This paper describes the development of an optical disk storage capability at the Ruth H. Hooker Research library and Technical Information Center of the Naval Research Laboratory (NRL). Optical storage was selected for the preservation and maximum protection of the library's immensely valuable collection of technical reports. This collection represents results of research in the areas of physics and engineering since the beginning of the Second World War, and much of this information is unavailable from any other source.
Optical disk technology also provides a viable, sensible solution to many of the serious recurrent problems that plague librarians. The most striking advantage of optical storage is that it is a permanent solution to the space problem; no matter how you treat them, index them, or catalog them, paper products, film products, and so on take up space, and space costs money. Omitting the costs associated with filing, retrieving, and refiling reports, the savings to the NRL in overhead will be more than $100,000 a year when the entire unclassified report collection has been put on disk. Space requirements will drop from 3,600 square feet to only 144 square feet. Optical storage also saves money by eliminating all future filing. retrieving, and refiling associated with physical storage. A paper copy of an item can be printed at the touch of a key and never has to be refiled, since the archived copy remains on the disk. This technology presents a dream scenario in which a librarian can sit in a pleasant environment, identify a paper, report, or picture, and retrieve the item in seconds without leaving the area or the patron.
While the costs of equipment and conversion mandate careful consideration and planning for the implementation of optical storage and retrieval, these costs are not so great that smaller libraries are prohibited from taking advantage of this technology. Small turn-key units can be purchased at reasonable costs, and if libraries collaborate in the scanning, costs can be absorbed in the budgets of even the smaller establishments.
Optical disk technology exists today and is being applied both in the government and commercial sectors. For example, the Internal Revenue Service, which must deal with the phenomenal problem of storing income tax returns both from the private and industrial sectors, has several prototype optical disk storage and retrieval systems currently operational and several others in the planning stage.(1)
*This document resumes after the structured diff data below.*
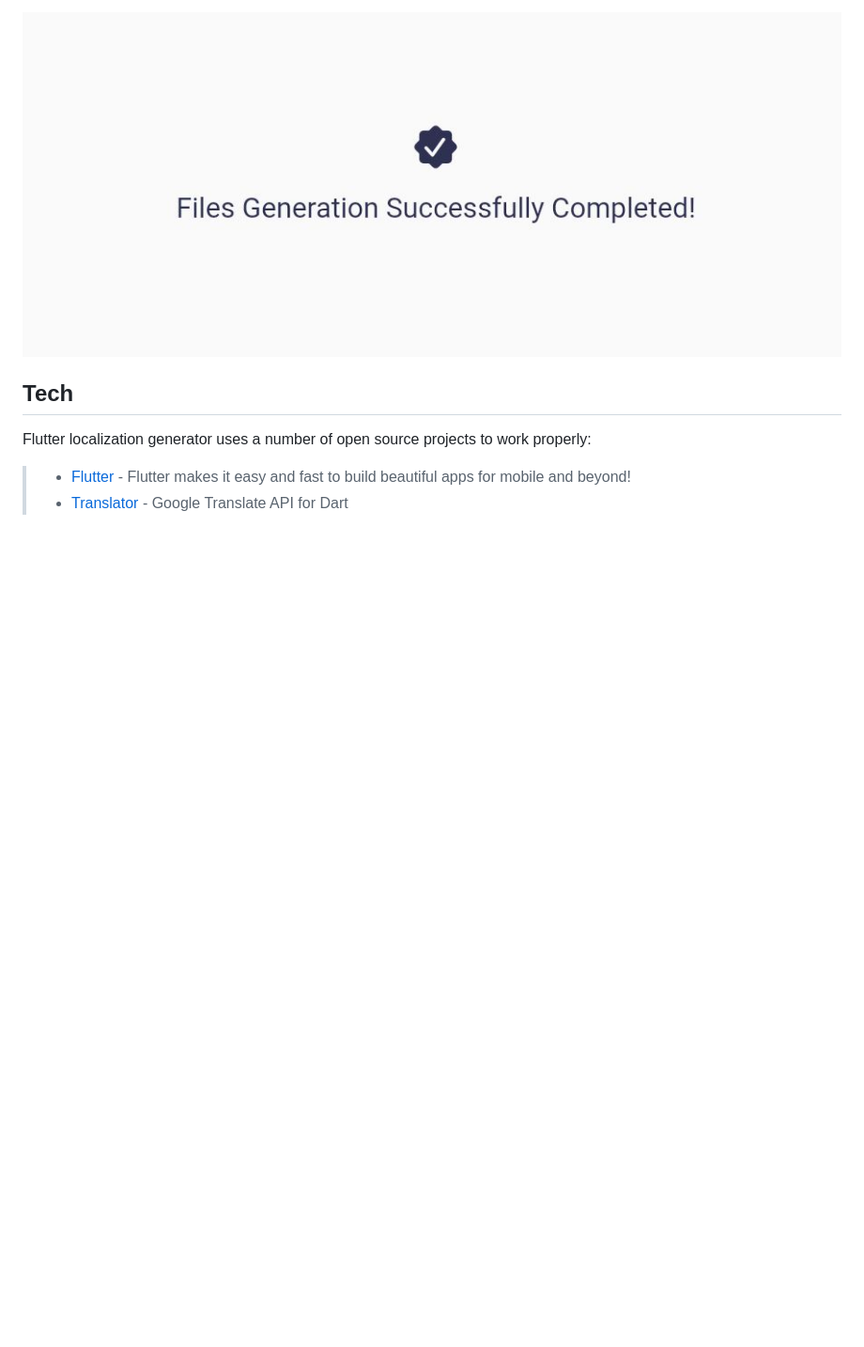
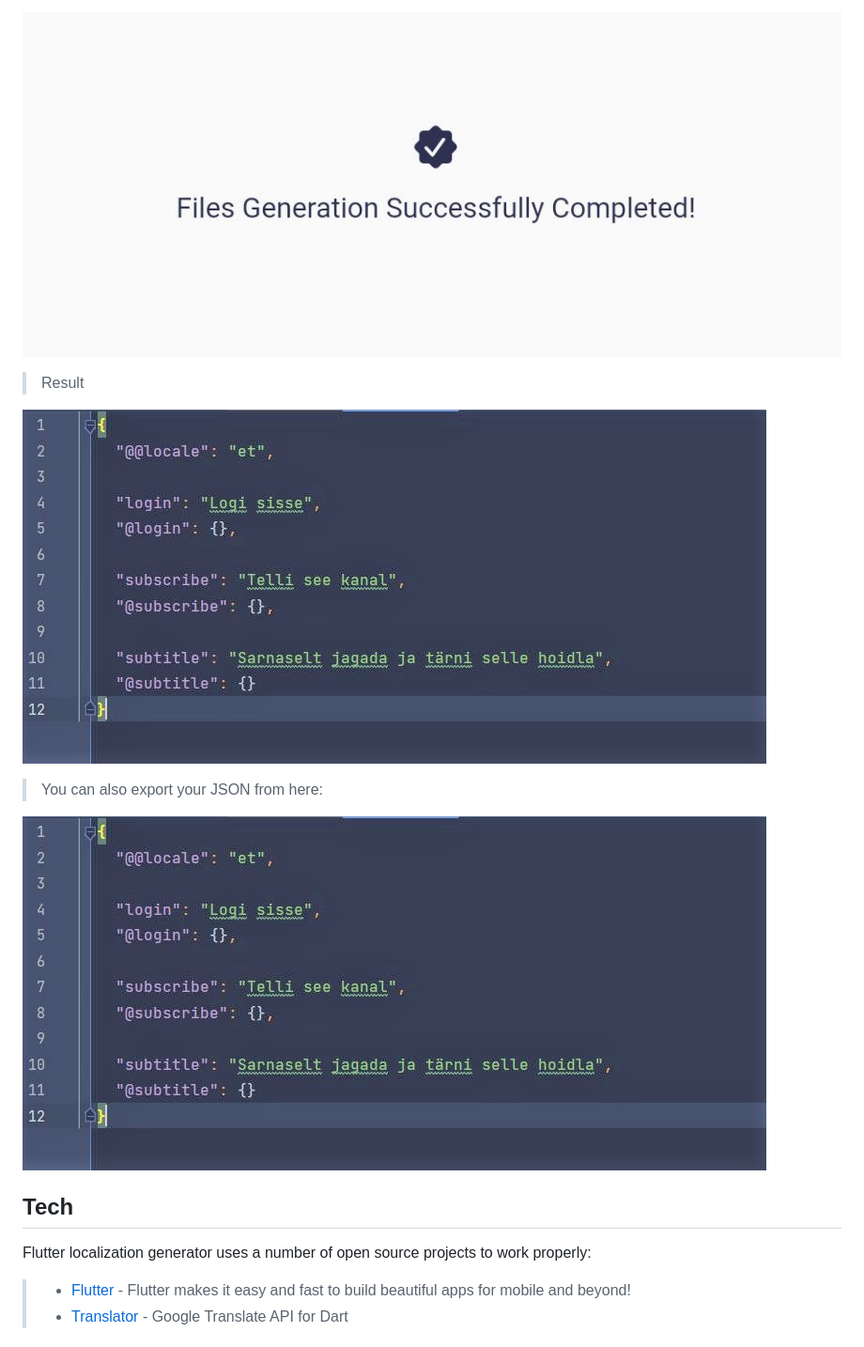
Before and after one commit to ZainUrRehmanKhan/Flutter-Localization-Generator, a Markdown page: README.md, the part around the change printed below. Shown: that part at 94% size. GitHub-like rendering; pictures changed too: assets/readme/result.JPG (added); blank space fills up the shorter version.

Commit message:
:books: README.md updated

```diff
--- a/README.md
+++ b/README.md
@@ -43,5 +43,15 @@ A Flutter Web Application that can generate .arb (Localization) files in 109 loc
 
 ![Done](https://github.com/ZainUrRehmanKhan/Flutter-Localization-Generator/blob/master/assets/readme/done.JPG?raw=true)
+
+
+> Result
+
+![Result](https://github.com/ZainUrRehmanKhan/Flutter-Localization-Generator/blob/master/assets/readme/result.JPG?raw=true)
+
+
+> You can also export your JSON from here:
+
+![Export](https://github.com/ZainUrRehmanKhan/Flutter-Localization-Generator/blob/master/assets/readme/result.JPG?raw=true)
 
 
 ## Tech
```
Also changed, not shown: other parts of README.md (+1 -1 lines), assets/readme/export.jpg (added), assets/readme/formdata.JPG, assets/readme/raw.JPG, assets/readme/select-locale.JPG.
The giant insurance company United Services Automobile Association in San Antonio, Texas, has produced a practically paperless operation using optical disk technology; smaller insurance agencies are opting for this technology as well.(2)
The U.S. Navy's "paperless ship project" launched by Admiral Metcalf in 1987 is an undertaking that includes converting vast numbers of documents to optical storage.(3)
The list of those who are applying this technology is a long one and users and potential users may be found wherever there are large quantities of information to be stored.
Libraries are obvious beneficiaries, since by their very nature they are places where large quantities of information are stored in every kind of format: books, journals, maps, charts, film, and computer databases. …